**Task prompt:**
Each entry below must be repeated exactly. Leave the pictures out of it.
(Input begins)
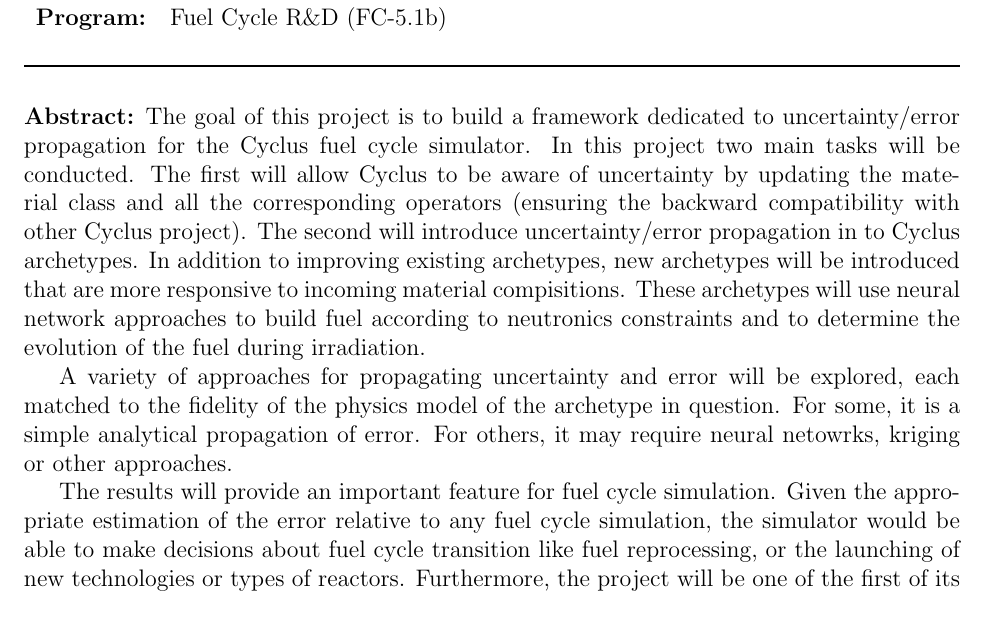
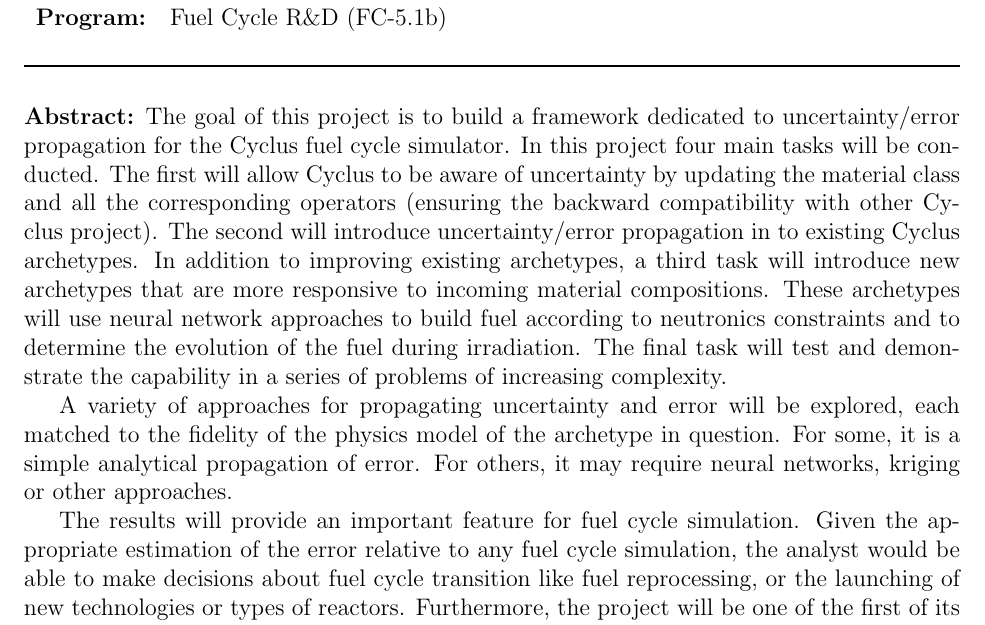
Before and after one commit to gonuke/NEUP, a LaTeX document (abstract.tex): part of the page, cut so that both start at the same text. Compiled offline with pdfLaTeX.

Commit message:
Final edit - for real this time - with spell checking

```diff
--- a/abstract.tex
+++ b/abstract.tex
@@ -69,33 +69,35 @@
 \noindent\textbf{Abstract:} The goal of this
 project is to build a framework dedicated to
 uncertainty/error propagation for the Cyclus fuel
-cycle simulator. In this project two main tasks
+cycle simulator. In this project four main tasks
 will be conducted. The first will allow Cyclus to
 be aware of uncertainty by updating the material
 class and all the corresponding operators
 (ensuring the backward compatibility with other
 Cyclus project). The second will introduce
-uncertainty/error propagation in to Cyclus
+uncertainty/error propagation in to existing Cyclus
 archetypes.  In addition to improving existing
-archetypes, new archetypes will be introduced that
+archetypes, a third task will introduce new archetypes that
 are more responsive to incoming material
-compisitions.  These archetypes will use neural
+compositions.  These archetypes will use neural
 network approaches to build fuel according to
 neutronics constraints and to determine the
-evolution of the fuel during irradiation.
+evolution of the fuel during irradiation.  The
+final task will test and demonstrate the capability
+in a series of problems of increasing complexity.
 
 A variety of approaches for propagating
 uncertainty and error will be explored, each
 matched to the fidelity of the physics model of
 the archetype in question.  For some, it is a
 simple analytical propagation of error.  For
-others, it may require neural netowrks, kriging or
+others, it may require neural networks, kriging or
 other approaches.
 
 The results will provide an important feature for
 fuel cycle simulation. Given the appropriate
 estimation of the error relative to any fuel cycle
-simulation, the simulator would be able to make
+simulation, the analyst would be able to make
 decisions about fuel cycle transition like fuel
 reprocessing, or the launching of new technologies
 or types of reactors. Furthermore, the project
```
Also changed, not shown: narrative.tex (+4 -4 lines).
(Input ends)
**The completed task:**
Before and after one commit to gonuke/NEUP, a LaTeX document (abstract.tex): part of the page, cut so that both start at the same text. Compiled offline with pdfLaTeX.

Commit message:
Final edit - for real this time - with spell checking

```diff
--- a/abstract.tex
+++ b/abstract.tex
@@ -69,33 +69,35 @@
 \noindent\textbf{Abstract:} The goal of this
 project is to build a framework dedicated to
 uncertainty/error propagation for the Cyclus fuel
-cycle simulator. In this project two main tasks
+cycle simulator. In this project four main tasks
 will be conducted. The first will allow Cyclus to
 be aware of uncertainty by updating the material
 class and all the corresponding operators
 (ensuring the backward compatibility with other
 Cyclus project). The second will introduce
-uncertainty/error propagation in to Cyclus
+uncertainty/error propagation in to existing Cyclus
 archetypes.  In addition to improving existing
-archetypes, new archetypes will be introduced that
+archetypes, a third task will introduce new archetypes that
 are more responsive to incoming material
-compisitions.  These archetypes will use neural
+compositions.  These archetypes will use neural
 network approaches to build fuel according to
 neutronics constraints and to determine the
-evolution of the fuel during irradiation.
+evolution of the fuel during irradiation.  The
+final task will test and demonstrate the capability
+in a series of problems of increasing complexity.
 
 A variety of approaches for propagating
 uncertainty and error will be explored, each
 matched to the fidelity of the physics model of
 the archetype in question.  For some, it is a
 simple analytical propagation of error.  For
-others, it may require neural netowrks, kriging or
+others, it may require neural networks, kriging or
 other approaches.
 
 The results will provide an important feature for
 fuel cycle simulation. Given the appropriate
 estimation of the error relative to any fuel cycle
-simulation, the simulator would be able to make
+simulation, the analyst would be able to make
 decisions about fuel cycle transition like fuel
 reprocessing, or the launching of new technologies
 or types of reactors. Furthermore, the project
```
Also changed, not shown: narrative.tex (+4 -4 lines).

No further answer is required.